Members of the Greater Indianapolis NAACP announced Thursday they plan to partner with the mayor and the county health department to offer free lead screenings to schools.
The program targets students in kindergarten and the first grade — the ages when children are most vulnerable to lead poisoning — at two of the city’s largest school districts, Indianapolis Public Schools, Pike Township schools, and at charter schools managed by the mayor’s office.
Marion County Public Health Department Director Virginia Caine and other leaders said a recent discovery of high lead and copper levels in drinking fountains spurred the groups to act.
“We know that childhood lead poisoning is considered the most preventable environmental disease of our young children,” Caine said. “But not only do you find lead poisoning in the environment, like in our older buildings.
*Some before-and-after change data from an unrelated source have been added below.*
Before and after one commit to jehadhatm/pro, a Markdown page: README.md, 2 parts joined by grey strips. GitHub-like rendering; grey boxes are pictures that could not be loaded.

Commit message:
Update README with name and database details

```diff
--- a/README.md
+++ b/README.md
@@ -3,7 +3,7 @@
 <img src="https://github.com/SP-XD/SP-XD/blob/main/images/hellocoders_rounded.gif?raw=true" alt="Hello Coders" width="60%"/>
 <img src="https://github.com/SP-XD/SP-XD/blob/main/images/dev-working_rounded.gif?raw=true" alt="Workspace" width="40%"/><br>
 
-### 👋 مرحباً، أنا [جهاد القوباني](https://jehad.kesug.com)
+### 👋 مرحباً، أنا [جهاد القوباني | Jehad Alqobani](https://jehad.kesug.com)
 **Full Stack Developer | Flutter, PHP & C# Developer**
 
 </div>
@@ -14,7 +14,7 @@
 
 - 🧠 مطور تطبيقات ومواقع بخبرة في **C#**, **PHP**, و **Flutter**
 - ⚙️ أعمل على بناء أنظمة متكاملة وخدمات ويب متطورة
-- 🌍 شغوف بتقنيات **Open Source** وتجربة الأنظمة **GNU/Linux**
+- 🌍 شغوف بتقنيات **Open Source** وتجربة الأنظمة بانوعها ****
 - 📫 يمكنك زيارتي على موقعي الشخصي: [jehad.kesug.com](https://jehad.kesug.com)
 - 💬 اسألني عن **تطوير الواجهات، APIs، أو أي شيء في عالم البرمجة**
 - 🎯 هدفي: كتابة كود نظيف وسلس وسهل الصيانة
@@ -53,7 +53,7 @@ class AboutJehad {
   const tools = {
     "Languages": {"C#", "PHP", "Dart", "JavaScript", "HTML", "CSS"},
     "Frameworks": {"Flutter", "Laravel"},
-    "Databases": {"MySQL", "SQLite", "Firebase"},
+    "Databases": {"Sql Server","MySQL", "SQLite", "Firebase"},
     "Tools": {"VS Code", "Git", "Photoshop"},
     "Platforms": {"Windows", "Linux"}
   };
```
It can be in water…We found it in toys.”
The department screened around 13,000 children last year, Caine said. While any presence of lead is concerning, Caine said results showed Indiana is ahead of the curve: The average amount of lead discovered in the group’s blood was 1 milligram less than the national average.
When a child is discovered to have high levels of lead in their blood, the health department typically sends its staff out to test the child’s home and other environmental factors to determine the source of the lead exposure.
The county health department already provides free testing to families who are living in low-income areas or who are enrolled in Medicaid. Now, parents can ask their local schools to screen their children with a blood test. The department said it’s too soon to tell how much the school screenings will cost, but the funding will come from the agency’s budget.
Indianapolis Public Schools Board Commissioner Elizabeth Gore said she and the school board support the initiative because it can uncover lead poisoning early and prevent further harm to a child.
“No lead is OK,” Gore said at the NAACP press conference. “It is so disturbing to the community’s quality of life and health.”
The Centers for Diseases Control and Prevention reports children exposed to any amount of lead is dangerous. But those exposed to lead in large quantities or over an extended period of time can experience a range of behavioral issues and learning disabilities.
That’s why NAACP Education Committee Chair Garry Holland said it’s vital for public officials to address the issue now.
“After the third grade, the lead, if it’s elevated, seeps into the bone,” Holland said. “And once it’s in the bone the problems are irreversible.”
Pike Township schools will host a series of wellness fairs during the 2019-20 school year to administer the tests. IPS is still outlining a schedule with the county health department and will engage with families when testing becomes available.
Twenty-two charter schools managed by the mayor’s office have scheduled screenings through November 2019.